Ireland’s President has paid tribute to frontline and emergency workers as the country marks a national day of commemoration for all those who died from Covid-19.
Michael D Higgins and his wife Sabina will hold a special Remembrance Ceremony at Aras an Uachtarain on Sunday.
Entitled To Honour And Hold in Memory, the event is being held for all those who died from Covid-19, those grieving the loss of loved ones and frontline workers.
Those attending the ceremony will include Tanaiste Leo Varadkar, party leaders, the Lord Mayor of Dublin, Alison Gilliland, and frontline workers from across the country.
Mr Higgins will address the event and then ring the Peace Bell five times in honour of those who died during the pandemic, who made sacrifices, who lost loved ones, for frontline workers and for those who still have Covid.
One minute’s silence will then be observed.
As part of the ceremony, Mr Higgins and his wife will plant an oak tree in the Commemorative Garden as a lasting memorial to all those lost during the pandemic.
Music will be performed by Iarla O Lionaird and Steve Cooney.
Mr Higgins said: “Today is a very solemn occasion, at which we will give honour and hold in memory those we have lost, as well those who have suffered the absence of an opportunity for final moments shared and who could not release their grief.
“In doing so, we reflect on the more than 6,600 people who have died as a result of Covid-19 in this country over the past two years, their grieving families, and all those still suffering from Covid and its consequences.
“Today we have to the forefront of our minds the more than half a million people in this country who lost loved ones during the pandemic, and all those, too, living abroad who have endured painful separation from loved ones at home in Ireland at times of great distress and grief.
“We recall how hard it was that there was no space for those normal expressions of grief that had to be curtailed because of the restrictions imposed, necessary as they were, to curtail the virus’s spread.
Our thoughts are with relatives of the more than 6 million people who have died across the globe as a result of the virusMichael D Higgins
“We think too of those carers who had to forgo offering their care and visits to those they love.
“Of course, Covid is not over.

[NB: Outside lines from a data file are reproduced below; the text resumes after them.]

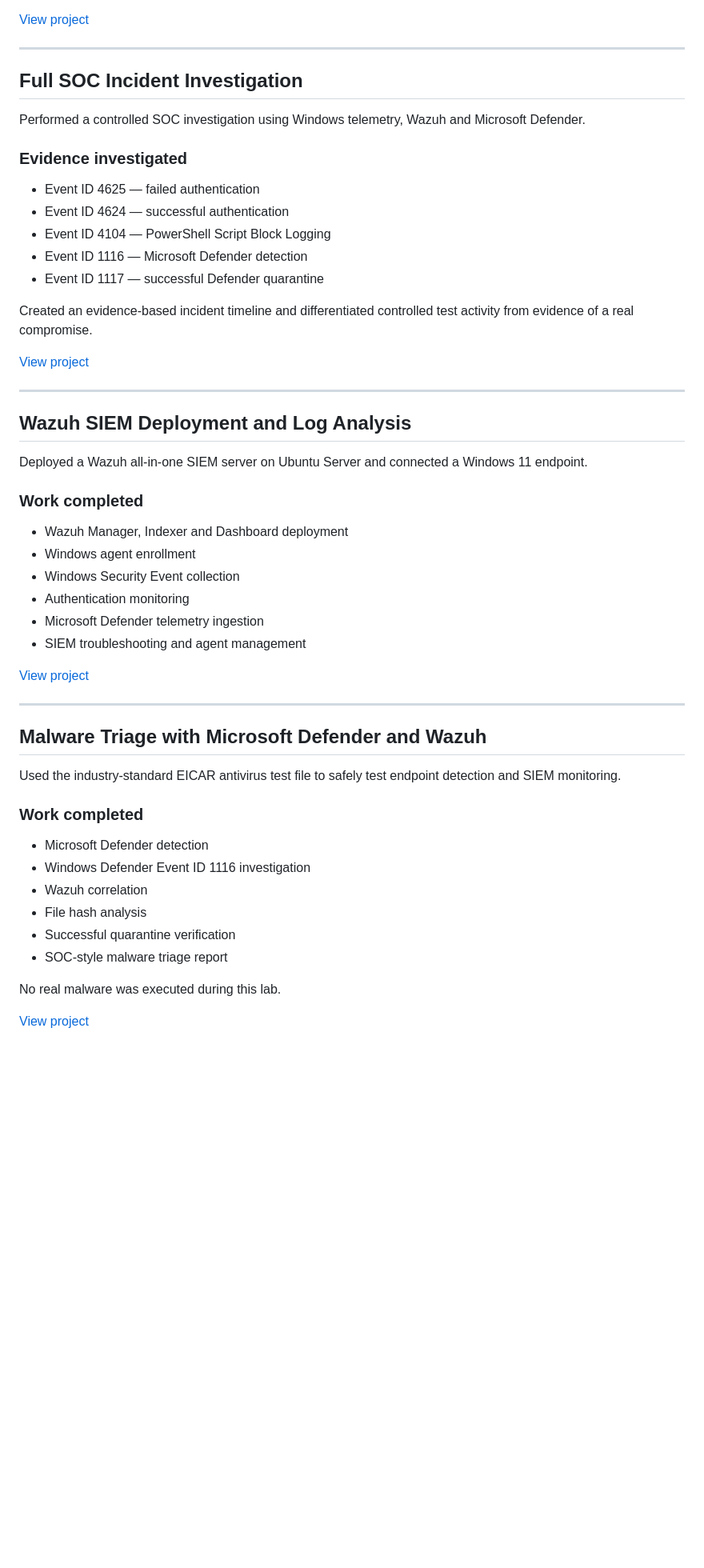
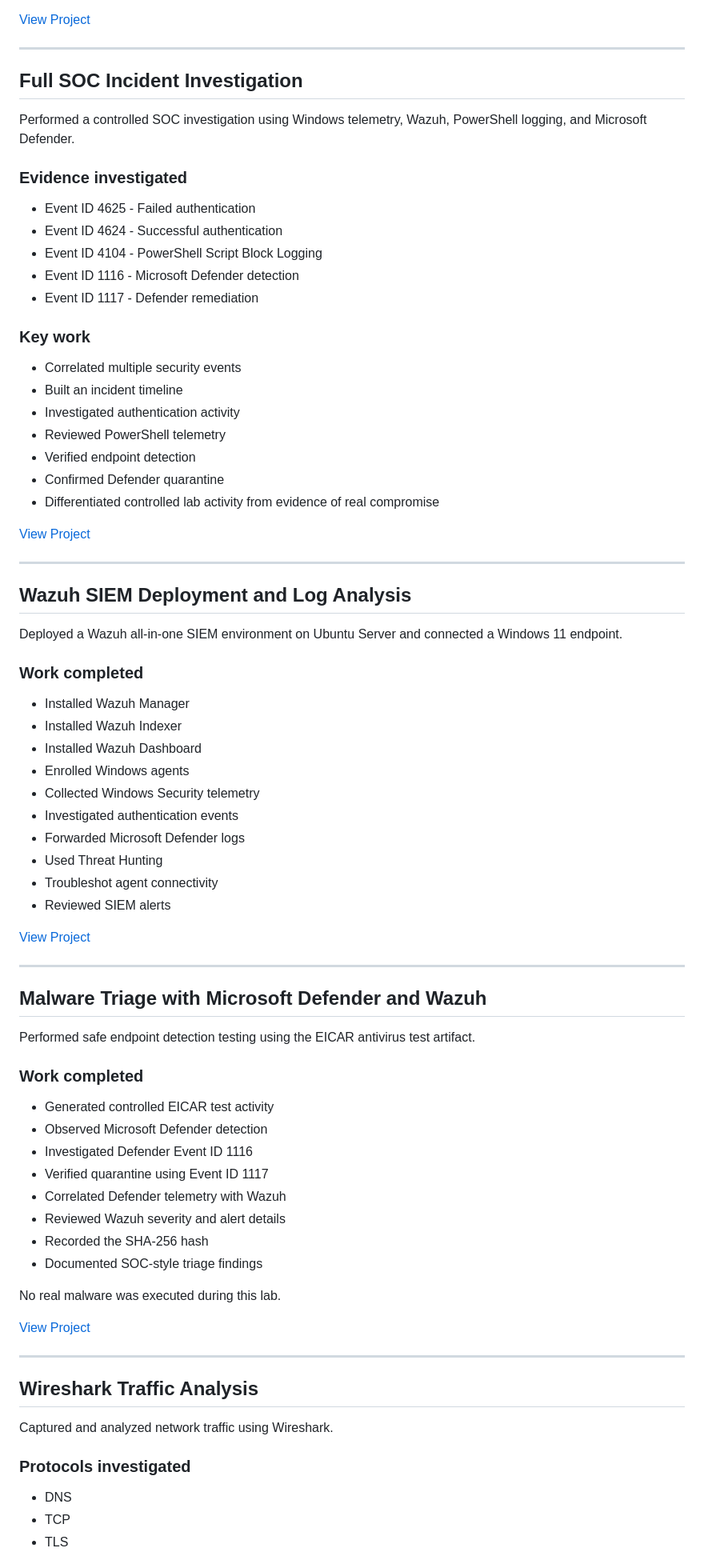
Before and after one commit to Dulanjana-Bandara/Cybersecurity-SOC-Portfolio, a Markdown page: README.md, the part around one of its changes. Shown at 80% size. Rendered like a GitHub page; blank space fills up the shorter version.

```diff
--- a/README.md
+++ b/README.md
@@ -37,54 +137,84 @@ Built a Splunk Enterprise lab environment and connected a Windows 11 endpoint us
 - Built a Windows Authentication Monitoring dashboard
 
-[View project](./Lab-08-Splunk-SIEM-Investigation/)
+[View Project](./Lab-08-Splunk-SIEM-Investigation/)
 
 ---
 
 ## Full SOC Incident Investigation
 
-Performed a controlled SOC investigation using Windows telemetry, Wazuh and Microsoft Defender.
+Performed a controlled SOC investigation using Windows telemetry, Wazuh, PowerShell logging, and Microsoft Defender.
 
 ### Evidence investigated
-- Event ID 4625 — failed authentication
-- Event ID 4624 — successful authentication
-- Event ID 4104 — PowerShell Script Block Logging
-- Event ID 1116 — Microsoft Defender detection
-- Event ID 1117 — successful Defender quarantine
 
-Created an evidence-based incident timeline and differentiated controlled test activity from evidence of a real compromise.
+- Event ID 4625 - Failed authentication
+- Event ID 4624 - Successful authentication
+- Event ID 4104 - PowerShell Script Block Logging
+- Event ID 1116 - Microsoft Defender detection
+- Event ID 1117 - Defender remediation
 
-[View project](./Lab-07-Full-SOC-Incident-Investigation/)
+### Key work
+
+- Correlated multiple security events
+- Built an incident timeline
+- Investigated authentication activity
+- Reviewed PowerShell telemetry
+- Verified endpoint detection
+- Confirmed Defender quarantine
+- Differentiated controlled lab activity from evidence of real compromise
+
+[View Project](./Lab-07-Full-SOC-Incident-Investigation/)
 
 ---
 
 ## Wazuh SIEM Deployment and Log Analysis
 
-Deployed a Wazuh all-in-one SIEM server on Ubuntu Server and connected a Windows 11 endpoint.
+Deployed a Wazuh all-in-one SIEM environment on Ubuntu Server and connected a Windows 11 endpoint.
 
 ### Work completed
-- Wazuh Manager, Indexer and Dashboard deployment
-- Windows agent enrollment
-- Windows Security Event collection
-- Authentication monitoring
-- Microsoft Defender telemetry ingestion
-- SIEM troubleshooting and agent management
 
-[View project](./Lab-04-Wazuh-SIEM-Log-Analysis/)
+- Installed Wazuh Manager
+- Installed Wazuh Indexer
+- Installed Wazuh Dashboard
+- Enrolled Windows agents
+- Collected Windows Security telemetry
+- Investigated authentication events
+- Forwarded Microsoft Defender logs
+- Used Threat Hunting
+- Troubleshot agent connectivity
+- Reviewed SIEM alerts
+
+[View Project](./Lab-04-Wazuh-SIEM-Log-Analysis/)
 
 ---
 
 ## Malware Triage with Microsoft Defender and Wazuh
 
-Used the industry-standard EICAR antivirus test file to safely test endpoint detection and SIEM monitoring.
+Performed safe endpoint detection testing using the EICAR antivirus test artifact.
 
 ### Work completed
-- Microsoft Defender detection
-- Windows Defender Event ID 1116 investigation
-- Wazuh correlation
-- File hash analysis
-- Successful quarantine verification
-- SOC-style malware triage report
+
+- Generated controlled EICAR test activity
+- Observed Microsoft Defender detection
+- Investigated Defender Event ID 1116
+- Verified quarantine using Event ID 1117
+- Correlated Defender telemetry with Wazuh
+- Reviewed Wazuh severity and alert details
+- Recorded the SHA-256 hash
+- Documented SOC-style triage findings
 
 No real malware was executed during this lab.
 
-[View project](./Lab-05-Malware-Triage/)
+[View Project](./Lab-05-Malware-Triage/)
+
+---
+
+## Wireshark Traffic Analysis
+
+Captured and analyzed network traffic using Wireshark.
+
+### Protocols investigated
+
+- DNS
+- TCP
+- TLS
+
```
Also changed, not shown: other parts of README.md (+243 -35 lines).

The pandemic is still rampant in many parts of the world, particularly in poorer countries that have limited access to vaccines.
“Our thoughts are with relatives of the more than 6 million people who have died across the globe as a result of the virus. We must continue our efforts through the international institutions, such as the World Health Organisation, to support the rollout of vaccinations in those countries with lower vaccination rates.
“Many here in Ireland and elsewhere also struggle on with the long-term effects of the virus, dealing with ongoing symptoms and fatigue which has become a debilitating side-effect of what has been termed ‘Long Covid’.
“Many have also suffered in other ways, through isolation, through missed chances to share the major milestones of life, through an increased exposure to the threat of domestic violence, and in so many more ways.
“We owe a great debt of thanks to all our frontline and emergency workers, all those voluntary and non-governmental organisations who have provided such vital supports to victims and the vulnerable, and to all those throughout our communities who have undertaken such countless acts of kindness and service.
“We cannot ever say it too often: today is a day in which we honour our frontline workers who ensured that our society and economy were able to function at a most basic level, providing essential services needed for subsistence, be it health or retail.
“All those workers, whatever the task, took risks to personal health.
“A heightened recognition now exists across society, I believe, regarding the need to value much essential work that we have been undervaluing and, may I say, in so many instances, underpaying.”